Quinn Insurance lost €706m in 2009, the year before administrators were appointed to it, and will lose a further €160m in 2010, it was revealed today.
A decision has been made by the joint administrators, Michael McAteer and Paul McCann to sell the company to US insurance giant Liberty Mutual and Anglo Irish Bank, saving all 1,570 jobs.
The new company will be called Liberty Mutual Direct Insurance.
The 2009 losses were comprised of €559m in operating losses and €147m in writedowns of assets. The UK insurance business was responsible for €333m of the loss with the bulk of it relating to the non-motor insurance.
The administrators said today that they had stemmed the company’s losses since their appointment in March last year, but the company’s performance in 2009 and 2010 would require a call on the Insurance Compensation Fund totalling €600m.
The Central Bank said tapping the fund had been expected.
"The need to access the ICF is not unexpected in light of the serious and persistent solvency problems at QIL which led to its administration," it said.
"The Central Bank will carry out a review of the financial position of the fund in the coming weeks and will make a recommendation to the Minister for Finance (Michael Noonan) regarding the funding that the minister may provide to the fund based on the outcome of this review."
It added: "The Central Bank worked closely with the administrators to ensure that the funds required from the ICF were limited as much as possible.
"The Central Bank's main concern is to ensure that policyholders' claims are paid as they fall due."

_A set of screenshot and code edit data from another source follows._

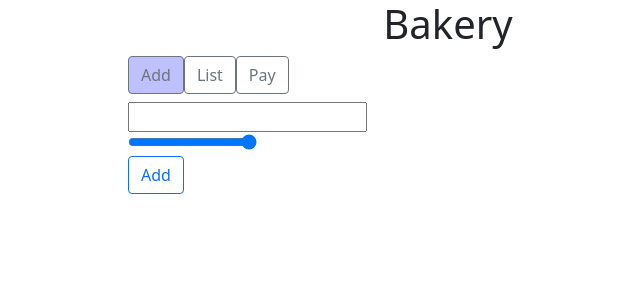
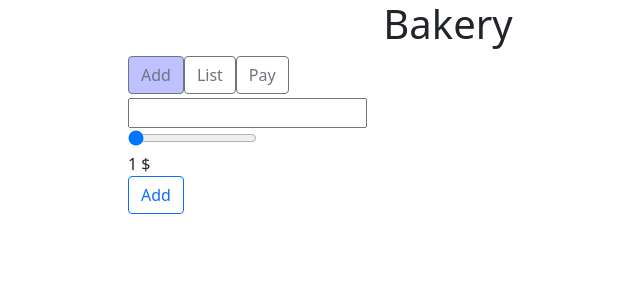
Before and after one commit to acdmft/bakery, a React (Create React App) app: page / in a window 1280 px wide. Shown: the top 300 px of the page, without its empty margins (192-832 px from the left). Built offline with nearby package versions, Linux system fonts and the light colour scheme.

Commit message:
change function addItem in App.js

```diff
--- a/src/App.js
+++ b/src/App.js
@@ -12,16 +12,14 @@ class App extends React.Component {
     this.state = {
       activeTab: "Add",
       items: [],
-      productName: "",
-      price: 1,
+
     };
     this.renderActiveTab = this.renderActiveTab.bind(this);
     this.handleClick = this.handleClick.bind(this);
     this.selectAdd = this.selectAdd.bind(this);
     this.selectList = this.selectList.bind(this);
     this.selectPay = this.selectPay.bind(this);
-    this.updatePrice = this.updatePrice.bind(this);
-    this.updateProductName = this.updateProductName.bind(this);
+
     this.addItem = this.addItem.bind(this);
   }
   renderActiveTab() {
@@ -35,9 +33,7 @@ class App extends React.Component {
           ></Add>
         );
       case "List":
-        return (<List items={this.state.items}>
-
-        </List>);
+        return <List items={this.state.items}></List>;
       case "Pay":
         return <Pay></Pay>;
     }
@@ -54,20 +50,12 @@ class App extends React.Component {
   selectPay() {
     this.setState({ activeTab: "Pay" });
   }
-  updateProductName(e) {
-    this.setState({ productName: e.target.value });
-    console.log(this.state.productName);
-  }
-  updatePrice(e) {
-    this.setState({ price: e.target.value });
-    console.log(this.state.price);
-  }
-  addItem(e) {
-    e.preventDefault();
+
+  addItem(name,price) {
     const updatedItems = this.state.items;
     updatedItems.push({
-      name: this.state.productName,
-      price: this.state.price,
+      name: name,
+      price: price,
     });
     this.setState({ items: updatedItems });
     console.log(this.state.items);
--- a/src/components/Add.js
+++ b/src/components/Add.js
@@ -3,30 +3,53 @@ import React from "react";
 class Add extends React.Component {
   constructor() {
     super();
+
+    this.state = {
+      productName: "",
+      price: 1,
+    };
+    this.updatePrice = this.updatePrice.bind(this);
+    this.updateProductName = this.updateProductName.bind(this);
+    this.addItem = this.addItem.bind(this);
+  }
+  updateProductName(e) {
+    this.setState({ productName: e.target.value });
+  }
+  updatePrice(e) {
+    this.setState({ price: e.target.value });
+  }
+  addItem(e) {
+    e.preventDefault();
+    e.target.querySelector('input[type=text]').value = "";
   }
 
   render() {
     return (
-      <div className="mt-2">
-        <form>
+      <div className="my-1">
+        <form onSubmit={this.addItem}>
           <div>
-            <input type="text" onChange={this.props.onChangeText}></input>
+            <input type="text" onChange={this.updateProductName}></input>
           </div>
           <div>
             <input
               type="range"
               min="1"
               max="10"
-              onChange={this.props.onChangeRange}
+              onChange={this.updatePrice}
+              value={this.state.price}
             ></input>
+            <br></br>
+            <span>{this.state.price} $</span>
           </div>
+          <button
+            className="btn btn-outline-primary"
+            onClick={() =>
+              this.props.onClick(this.state.productName, this.state.price)
+            }
+          >
+            Add
+          </button>
         </form>
-        <button
-          className="btn btn-outline-primary"
-          onClick={this.props.onClick}
-        >
-          Add
-        </button>
       </div>
     );
   }
--- a/src/components/List.js
+++ b/src/components/List.js
@@ -9,7 +9,7 @@ class List extends React.Component {
     return (<ul>
       {this.props.items.map((item)=>{
         return (
-          <li>Product name: {item.name}<br></br>
+          <li key={item.name}>Product name: {item.name}<br></br>
           Product price: {item.price}</li>
         );
       })}
```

The penalties on consumers to cover the use of the fund could range from 2pc up as high as 6pc on an insurance premium for one year. The levies could also be in place for a decade, reducing year on year.
The first amount taken from the fund will be €180m.
The administrators also said that buyers Liberty Mutual and Anglo will divert 25pc of profits to cover some of the cost of tapping the state compensation fund.
Earlier this week Sean Quinn accused the administrators of doing enormous damage to the company after it emerged that the burden of Quinn Insurance’s €620m shortfall will be borne by insurance customers with a levy of up to 2pc.
“It is a truly appalling admission by the administrators of enormous damage they have caused to one of Ireland’s most successful companies in just 13 months,” he said in a statement.
“This is totally unnecessary and counterproductive. We have maintained throughout the past 13 months that the appointment of administrators to Quinn Insurance did not have a legal basis and was a major commercial mistake considering that the company had €1.1bn of cash and property assets valued at €400m at the time of appointment.
“We voiced our concerns repeatedly that it would eventually have huge negative knock-on implications for jobs, competition and the State. This now unfortunately appears to be coming to pass.”